    [edit protocols isis]user@host# edit interface type-fpc/pic/port level level-number metric metric
  4. Disable the management interface if you have included the interface all statement, as shown in Sample Output 2:
    [edit protocols isis]user@host# set interface fxp0.0 disable
  5. Include the loopback interface (lo0) if you have listed all interfaces separately, as shown in Sample Output 1:
    [edit protocols isis]user@host# set interface lo0.0
  6. Set the loopback interface (lo0) to passive:
    [edit protocols isis]user@R1# set interface lo0 passive
  7. Verify and commit the configuration:
    user@host# show
    user@host# commit

Sample Output 1

user@R1> edit
Entering configuration mode

[edit]
user@R1# edit protocols isis

[edit protocols isis]
user@R1# set level 1 disable

[edit protocols isis]
user@host# edit interface all level 2 metric 10

[edit protocols isis]
user@host# set interface lo0.0

[edit protocols isis]
user@host# set interface lo0 passive

[edit protocols isis]
user@R1# show
level 1 disable;
interface so-0/0/0.0;
interface so-0/0/1.0;
interface so-0/0/2.0;
interface lo0.0;
     passive;
}

[edit protocols isis]
user@R1# commit 
commit complete

Sample Output 2

[edit protocols isis]
user@R6# show 
level 1 disable;
interface all  {
     level 2 metric 15;
}
interface fxp0.0  {
    disable;
}
interface lo0.0 {
     passive;
}

Meaning

Sample Output 1 shows that IS-IS Level 1 is disabled, making this a Level 2 router.

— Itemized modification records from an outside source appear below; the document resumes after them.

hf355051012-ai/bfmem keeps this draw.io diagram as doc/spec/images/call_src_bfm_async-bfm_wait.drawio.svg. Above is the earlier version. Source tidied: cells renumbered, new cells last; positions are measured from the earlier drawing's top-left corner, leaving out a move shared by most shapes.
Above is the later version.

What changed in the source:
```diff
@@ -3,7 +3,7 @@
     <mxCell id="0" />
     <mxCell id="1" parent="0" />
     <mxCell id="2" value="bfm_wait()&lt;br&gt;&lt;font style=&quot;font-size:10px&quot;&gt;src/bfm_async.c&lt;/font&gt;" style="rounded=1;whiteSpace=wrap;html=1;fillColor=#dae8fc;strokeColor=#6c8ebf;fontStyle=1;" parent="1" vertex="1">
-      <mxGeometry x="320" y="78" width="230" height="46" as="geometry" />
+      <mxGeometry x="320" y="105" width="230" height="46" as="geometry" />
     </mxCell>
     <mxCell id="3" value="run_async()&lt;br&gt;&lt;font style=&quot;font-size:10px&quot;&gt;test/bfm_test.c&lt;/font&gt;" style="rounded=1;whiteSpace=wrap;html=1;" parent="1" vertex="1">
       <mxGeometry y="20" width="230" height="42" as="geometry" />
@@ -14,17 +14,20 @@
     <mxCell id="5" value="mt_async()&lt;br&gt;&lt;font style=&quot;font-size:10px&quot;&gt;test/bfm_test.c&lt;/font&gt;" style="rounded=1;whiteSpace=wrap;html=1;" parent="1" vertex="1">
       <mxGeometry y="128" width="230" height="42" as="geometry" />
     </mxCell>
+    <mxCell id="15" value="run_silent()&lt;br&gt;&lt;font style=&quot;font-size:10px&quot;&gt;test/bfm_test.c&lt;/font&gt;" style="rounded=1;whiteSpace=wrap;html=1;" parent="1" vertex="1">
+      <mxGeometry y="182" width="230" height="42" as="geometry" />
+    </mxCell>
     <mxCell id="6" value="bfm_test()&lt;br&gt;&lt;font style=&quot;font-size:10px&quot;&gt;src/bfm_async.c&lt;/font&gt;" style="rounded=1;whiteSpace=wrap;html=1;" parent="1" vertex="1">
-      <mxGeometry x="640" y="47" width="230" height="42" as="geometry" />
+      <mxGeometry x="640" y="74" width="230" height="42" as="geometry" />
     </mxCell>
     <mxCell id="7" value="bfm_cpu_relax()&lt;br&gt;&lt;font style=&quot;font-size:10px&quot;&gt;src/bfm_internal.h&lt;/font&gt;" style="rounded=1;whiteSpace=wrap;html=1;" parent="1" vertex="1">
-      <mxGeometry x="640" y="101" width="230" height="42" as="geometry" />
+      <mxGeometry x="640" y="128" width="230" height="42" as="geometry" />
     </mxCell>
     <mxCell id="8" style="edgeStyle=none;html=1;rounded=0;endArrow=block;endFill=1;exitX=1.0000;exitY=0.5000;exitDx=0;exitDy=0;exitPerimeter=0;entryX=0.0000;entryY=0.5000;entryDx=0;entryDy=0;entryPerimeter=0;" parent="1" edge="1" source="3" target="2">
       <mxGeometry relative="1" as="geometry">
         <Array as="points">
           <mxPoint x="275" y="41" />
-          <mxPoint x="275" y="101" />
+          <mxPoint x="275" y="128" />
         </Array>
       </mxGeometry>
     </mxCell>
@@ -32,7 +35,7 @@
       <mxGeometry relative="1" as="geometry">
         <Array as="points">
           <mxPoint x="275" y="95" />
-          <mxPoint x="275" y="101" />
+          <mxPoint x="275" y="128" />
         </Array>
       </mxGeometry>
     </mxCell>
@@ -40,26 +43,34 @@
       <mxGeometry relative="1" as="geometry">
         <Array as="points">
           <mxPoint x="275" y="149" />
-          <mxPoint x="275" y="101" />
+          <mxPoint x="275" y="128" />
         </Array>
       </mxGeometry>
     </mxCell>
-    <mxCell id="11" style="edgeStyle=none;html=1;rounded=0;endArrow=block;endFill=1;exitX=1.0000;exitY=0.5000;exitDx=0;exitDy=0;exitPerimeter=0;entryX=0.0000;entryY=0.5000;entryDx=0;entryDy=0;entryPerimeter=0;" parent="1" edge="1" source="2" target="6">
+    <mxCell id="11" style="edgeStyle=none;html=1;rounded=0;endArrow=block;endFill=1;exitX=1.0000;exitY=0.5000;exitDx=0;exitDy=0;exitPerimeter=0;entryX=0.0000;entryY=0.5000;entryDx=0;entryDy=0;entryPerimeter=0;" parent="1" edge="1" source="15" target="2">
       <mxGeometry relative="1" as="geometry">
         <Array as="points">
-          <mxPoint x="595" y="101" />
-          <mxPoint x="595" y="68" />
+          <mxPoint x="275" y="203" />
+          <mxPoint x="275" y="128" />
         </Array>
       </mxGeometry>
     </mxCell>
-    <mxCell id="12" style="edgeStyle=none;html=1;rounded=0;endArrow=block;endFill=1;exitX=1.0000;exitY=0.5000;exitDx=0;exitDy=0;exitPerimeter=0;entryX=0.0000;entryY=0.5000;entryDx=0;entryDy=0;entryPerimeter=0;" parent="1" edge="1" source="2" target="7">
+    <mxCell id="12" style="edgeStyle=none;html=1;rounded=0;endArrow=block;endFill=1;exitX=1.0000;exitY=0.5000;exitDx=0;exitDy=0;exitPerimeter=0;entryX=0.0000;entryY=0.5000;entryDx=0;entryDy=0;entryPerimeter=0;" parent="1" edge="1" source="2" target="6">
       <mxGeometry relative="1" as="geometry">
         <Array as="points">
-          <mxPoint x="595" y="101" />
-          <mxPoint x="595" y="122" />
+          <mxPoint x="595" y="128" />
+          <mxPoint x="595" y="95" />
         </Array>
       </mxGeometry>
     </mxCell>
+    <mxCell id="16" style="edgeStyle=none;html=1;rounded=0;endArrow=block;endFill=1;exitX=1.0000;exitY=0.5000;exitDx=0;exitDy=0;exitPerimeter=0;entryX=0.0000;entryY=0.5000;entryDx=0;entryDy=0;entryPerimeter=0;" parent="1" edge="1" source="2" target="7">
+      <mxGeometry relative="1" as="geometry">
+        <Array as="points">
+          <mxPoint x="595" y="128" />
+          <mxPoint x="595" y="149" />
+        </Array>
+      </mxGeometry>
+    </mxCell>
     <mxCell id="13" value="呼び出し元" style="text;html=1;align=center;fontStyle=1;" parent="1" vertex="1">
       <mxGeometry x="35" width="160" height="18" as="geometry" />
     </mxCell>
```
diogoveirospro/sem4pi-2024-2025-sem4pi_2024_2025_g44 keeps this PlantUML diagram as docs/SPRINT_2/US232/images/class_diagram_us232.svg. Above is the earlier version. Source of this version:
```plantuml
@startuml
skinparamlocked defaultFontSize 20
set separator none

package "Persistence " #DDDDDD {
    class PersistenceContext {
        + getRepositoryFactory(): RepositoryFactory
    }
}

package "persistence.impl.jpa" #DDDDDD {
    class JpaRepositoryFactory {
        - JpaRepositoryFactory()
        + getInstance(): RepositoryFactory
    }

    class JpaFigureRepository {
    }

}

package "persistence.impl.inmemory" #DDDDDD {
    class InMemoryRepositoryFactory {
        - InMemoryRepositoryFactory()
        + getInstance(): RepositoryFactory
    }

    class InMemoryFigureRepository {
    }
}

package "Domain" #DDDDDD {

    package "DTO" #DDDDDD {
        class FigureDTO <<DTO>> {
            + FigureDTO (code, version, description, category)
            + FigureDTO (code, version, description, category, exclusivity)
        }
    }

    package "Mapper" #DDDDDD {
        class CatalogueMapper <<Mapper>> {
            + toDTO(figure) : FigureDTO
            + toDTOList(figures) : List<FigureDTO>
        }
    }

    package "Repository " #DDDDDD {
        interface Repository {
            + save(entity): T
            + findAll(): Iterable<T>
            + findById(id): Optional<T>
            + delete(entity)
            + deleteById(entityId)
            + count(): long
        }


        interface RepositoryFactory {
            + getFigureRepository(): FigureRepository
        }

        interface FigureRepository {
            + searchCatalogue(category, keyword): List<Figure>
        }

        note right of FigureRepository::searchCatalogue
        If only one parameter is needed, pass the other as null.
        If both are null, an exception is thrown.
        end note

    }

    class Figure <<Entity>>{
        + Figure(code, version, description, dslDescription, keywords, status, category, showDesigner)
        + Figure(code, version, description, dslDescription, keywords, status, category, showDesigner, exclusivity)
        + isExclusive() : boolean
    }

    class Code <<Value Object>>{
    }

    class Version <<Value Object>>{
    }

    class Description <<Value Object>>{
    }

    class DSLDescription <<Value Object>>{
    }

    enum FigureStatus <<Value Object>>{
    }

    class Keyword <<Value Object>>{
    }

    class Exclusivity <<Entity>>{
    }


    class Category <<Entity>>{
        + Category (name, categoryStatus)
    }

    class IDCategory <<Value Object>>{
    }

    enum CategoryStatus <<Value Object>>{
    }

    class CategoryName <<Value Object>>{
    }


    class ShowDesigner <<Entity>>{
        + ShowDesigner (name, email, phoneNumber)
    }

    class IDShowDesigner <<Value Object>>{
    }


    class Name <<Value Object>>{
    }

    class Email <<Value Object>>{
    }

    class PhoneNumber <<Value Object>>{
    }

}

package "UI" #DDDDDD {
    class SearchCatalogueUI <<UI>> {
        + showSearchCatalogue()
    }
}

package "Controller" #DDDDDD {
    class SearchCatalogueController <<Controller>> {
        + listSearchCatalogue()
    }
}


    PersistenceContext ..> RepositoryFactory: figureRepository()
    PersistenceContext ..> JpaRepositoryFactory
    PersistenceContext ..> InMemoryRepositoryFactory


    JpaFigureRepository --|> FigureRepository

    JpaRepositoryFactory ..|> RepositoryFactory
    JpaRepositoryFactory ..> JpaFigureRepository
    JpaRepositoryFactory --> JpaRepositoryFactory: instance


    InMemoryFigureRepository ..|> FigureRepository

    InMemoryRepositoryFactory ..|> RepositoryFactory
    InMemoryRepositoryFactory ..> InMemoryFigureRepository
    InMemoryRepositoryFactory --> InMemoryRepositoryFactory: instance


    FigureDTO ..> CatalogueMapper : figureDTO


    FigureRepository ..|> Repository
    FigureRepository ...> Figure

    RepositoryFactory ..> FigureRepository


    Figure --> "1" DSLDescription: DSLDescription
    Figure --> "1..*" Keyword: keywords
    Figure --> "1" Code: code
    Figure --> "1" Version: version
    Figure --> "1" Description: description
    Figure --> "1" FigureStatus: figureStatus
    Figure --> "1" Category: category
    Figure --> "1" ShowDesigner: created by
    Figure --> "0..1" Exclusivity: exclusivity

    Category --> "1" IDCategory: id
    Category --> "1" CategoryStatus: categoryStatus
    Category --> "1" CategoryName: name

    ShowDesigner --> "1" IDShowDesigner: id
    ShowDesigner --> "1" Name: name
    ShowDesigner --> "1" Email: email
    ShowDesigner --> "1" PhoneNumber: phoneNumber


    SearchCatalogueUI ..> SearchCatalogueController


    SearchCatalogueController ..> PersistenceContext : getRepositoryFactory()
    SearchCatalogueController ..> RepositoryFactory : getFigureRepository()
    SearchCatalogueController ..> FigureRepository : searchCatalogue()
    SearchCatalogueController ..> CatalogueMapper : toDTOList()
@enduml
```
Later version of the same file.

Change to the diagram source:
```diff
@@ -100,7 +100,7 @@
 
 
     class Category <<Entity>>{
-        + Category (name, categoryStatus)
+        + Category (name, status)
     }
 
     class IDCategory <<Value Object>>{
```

All routers in the network shown in MPLS Network Topology are running at one IS-IS level (Level 2), therefore default CSPF LSPs can occur.

Because R1 in Sample Output 1 has all IS-IS enabled interfaces listed, including the loopback interface (lo0), you do not need to include the disable statement for the management interface (fxp0). All interfaces have unit number 0, the default if a unit number is not specified. When you configure an interface at the [edit protocols isis] hierarchy level, and you do not include the logical unit, the default 0 is appended to the interface name, for example, so-0/0/1.0.

Sample Output 2 does not list the interfaces configured with IS-IS; instead, all interfaces are configured, including the loopback interface (lo0) and the management interface (fxp0). Therefore, you do not need to include a separate statement for the loopback (lo0) interface. However, in this instance, it is best practice to disable the management interface (fxp0) so that IS-IS packets are not sent over it. If you do not disable the management interface (fxp0) when you include the interface-all statement, the IS-IS protocol can form adjacencies over the management backbone, but traffic does not flow because transit traffic does not go out of the management interface.

Sample Output 2 also shows that all interfaces on R6 are configured with a metric of 15. A metric is not required to configure IS-IS on your interfaces. The default metric value is 10 (with the exception of the loopback [lo0] interface, which has a default metric of 0). A metric is included to demonstrate that you can configure a metric for IS-IS if the default (10) is not appropriate for your network.

Both sample outputs show the passive statement included in the configuration of the loopback (lo0) interface. Including the passive statement is considered best practice and ensures the following:

  • Protocols are not run over the loopback (lo0) interface
  • When the router ID (RID) is configured manually, ensures that the loopback (lo0) interface is advertised to other networks.

    Note: It is considered best practice to configure the RID manually to avoid duplicate RID problems.



Published: 2010-01-25